SIOUX FALLS, S.D. (KELO) — The latest numbers in Friday’s update from South Dakota Department of Health tell us that 44,057 people have received a COVID-19 vaccine. The vaccine’s rollout is split into different phases, and Monday brings the launch of phase 1D. Phase 1D includes people 65 years old and older, beginning who people who are 80 and older. 1D also includes high-risk patients, including those on dialysis and post-transplant.
Dr. David Basel, vice president of clinical quality with Avera Medical Group, said Friday afternoon that phase 1C wasn’t finished.
“We still do have some 1C folks left on into next week that we’ve scheduled, and so I’m calling it kind of a soft launch of 1D, because there won’t be a, at least for Avera I know, that we won’t have a lot of 1D slots open next week,” Basel said. “We’ll probably have a lot more of them open up the week after that.”
Basel offers some numbers which put the effort into context.
“It’s also important to keep in mind that overall, there’s 250,000 individuals in 1D, and we’re getting 11,000 doses a week. So it’s going to take us a while even when we are fully into 1D to get everybody done,” Basel said. “So we’re asking a lot, lot of patience.”

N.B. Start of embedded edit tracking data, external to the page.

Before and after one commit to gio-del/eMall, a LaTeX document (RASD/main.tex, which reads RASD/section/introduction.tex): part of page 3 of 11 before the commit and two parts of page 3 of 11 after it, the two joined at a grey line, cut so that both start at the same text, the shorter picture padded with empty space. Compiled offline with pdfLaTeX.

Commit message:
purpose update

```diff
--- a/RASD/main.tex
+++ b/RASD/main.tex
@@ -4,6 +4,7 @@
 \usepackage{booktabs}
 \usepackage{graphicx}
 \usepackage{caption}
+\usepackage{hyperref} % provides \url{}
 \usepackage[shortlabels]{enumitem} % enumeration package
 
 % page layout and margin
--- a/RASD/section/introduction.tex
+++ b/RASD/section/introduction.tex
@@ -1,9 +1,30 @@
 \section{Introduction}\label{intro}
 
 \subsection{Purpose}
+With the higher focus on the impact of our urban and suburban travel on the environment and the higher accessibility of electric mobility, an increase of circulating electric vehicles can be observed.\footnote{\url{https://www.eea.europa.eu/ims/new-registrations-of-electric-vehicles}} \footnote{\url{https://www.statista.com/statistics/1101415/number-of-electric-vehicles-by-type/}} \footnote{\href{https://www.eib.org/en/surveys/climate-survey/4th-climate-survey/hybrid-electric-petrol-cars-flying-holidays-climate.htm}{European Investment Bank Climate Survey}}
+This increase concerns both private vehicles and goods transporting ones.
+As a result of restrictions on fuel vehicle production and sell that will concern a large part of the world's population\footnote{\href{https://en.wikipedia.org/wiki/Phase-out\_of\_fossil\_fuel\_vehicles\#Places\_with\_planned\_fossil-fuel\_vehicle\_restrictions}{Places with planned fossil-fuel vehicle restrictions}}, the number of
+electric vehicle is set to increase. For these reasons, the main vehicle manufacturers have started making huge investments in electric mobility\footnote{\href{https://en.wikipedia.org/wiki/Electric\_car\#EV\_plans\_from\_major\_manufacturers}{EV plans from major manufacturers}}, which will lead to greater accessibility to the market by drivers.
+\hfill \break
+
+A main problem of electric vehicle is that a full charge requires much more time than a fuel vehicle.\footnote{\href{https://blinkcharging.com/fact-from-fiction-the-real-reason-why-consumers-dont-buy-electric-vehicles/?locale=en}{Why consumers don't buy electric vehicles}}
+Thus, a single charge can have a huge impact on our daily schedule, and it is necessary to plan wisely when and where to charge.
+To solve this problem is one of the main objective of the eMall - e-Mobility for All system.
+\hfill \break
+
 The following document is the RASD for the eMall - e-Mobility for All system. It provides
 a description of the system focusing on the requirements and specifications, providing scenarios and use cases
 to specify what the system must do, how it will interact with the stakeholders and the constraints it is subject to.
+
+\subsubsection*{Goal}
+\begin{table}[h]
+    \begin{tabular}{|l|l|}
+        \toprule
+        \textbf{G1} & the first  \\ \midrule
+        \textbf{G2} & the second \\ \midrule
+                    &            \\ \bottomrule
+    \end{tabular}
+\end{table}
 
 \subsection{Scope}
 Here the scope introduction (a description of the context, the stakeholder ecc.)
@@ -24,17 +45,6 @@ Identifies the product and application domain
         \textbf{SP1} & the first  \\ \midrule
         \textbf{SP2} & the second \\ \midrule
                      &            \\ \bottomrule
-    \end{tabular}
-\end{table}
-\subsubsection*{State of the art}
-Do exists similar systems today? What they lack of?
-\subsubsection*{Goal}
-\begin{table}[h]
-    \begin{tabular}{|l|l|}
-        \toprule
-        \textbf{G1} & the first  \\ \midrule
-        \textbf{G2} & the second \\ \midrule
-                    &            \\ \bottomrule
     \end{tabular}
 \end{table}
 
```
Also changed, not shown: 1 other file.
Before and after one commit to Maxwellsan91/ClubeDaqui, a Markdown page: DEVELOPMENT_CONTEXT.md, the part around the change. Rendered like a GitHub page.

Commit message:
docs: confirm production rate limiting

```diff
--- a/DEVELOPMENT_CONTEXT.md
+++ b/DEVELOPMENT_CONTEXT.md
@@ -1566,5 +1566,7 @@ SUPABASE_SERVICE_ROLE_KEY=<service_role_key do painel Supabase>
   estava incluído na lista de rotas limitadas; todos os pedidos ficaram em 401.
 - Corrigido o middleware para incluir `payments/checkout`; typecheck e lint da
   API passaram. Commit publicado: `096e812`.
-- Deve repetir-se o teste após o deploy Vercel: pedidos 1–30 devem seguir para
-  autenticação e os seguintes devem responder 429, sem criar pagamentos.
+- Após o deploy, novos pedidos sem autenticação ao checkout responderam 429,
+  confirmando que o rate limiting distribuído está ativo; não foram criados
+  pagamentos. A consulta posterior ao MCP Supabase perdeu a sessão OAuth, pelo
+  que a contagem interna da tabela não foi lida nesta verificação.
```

The rollout continues, balancing medicine with speed.
“I know we’ve had a lot of interested people calling in, saying when can I get on and stuff like that, and so even in the 80 and above group, it’s going to take us several weeks to get through that group I suspect, and so we’ll get there as fast as we can,” Basel said.
“Phase 1D is our patients,” said Dr. Jeremy Cauwels, chief physician with Sanford Health. “And I will tell you that as Sanford Health as a whole and as me as an individual and as a physician, we are absolutely looking forward to getting to our patients as quickly as we possibly can.”
Kim Malsam-Rysdon, secretary of health with the South Dakota Department of Health, released the following statement on Friday: “South Dakota will do what we always do—work with what we have, while helping as many as we can. While we await any increase in federal allocation numbers, we will continue Phase I as planned. Starting next week, our healthcare systems will start vaccinating a limited number of residents who are 80 and over in age, high risk patients in oncology treatment, on dialysis and post-transplant, and high-risk congregate setting residents. Shots in arms is our goal.”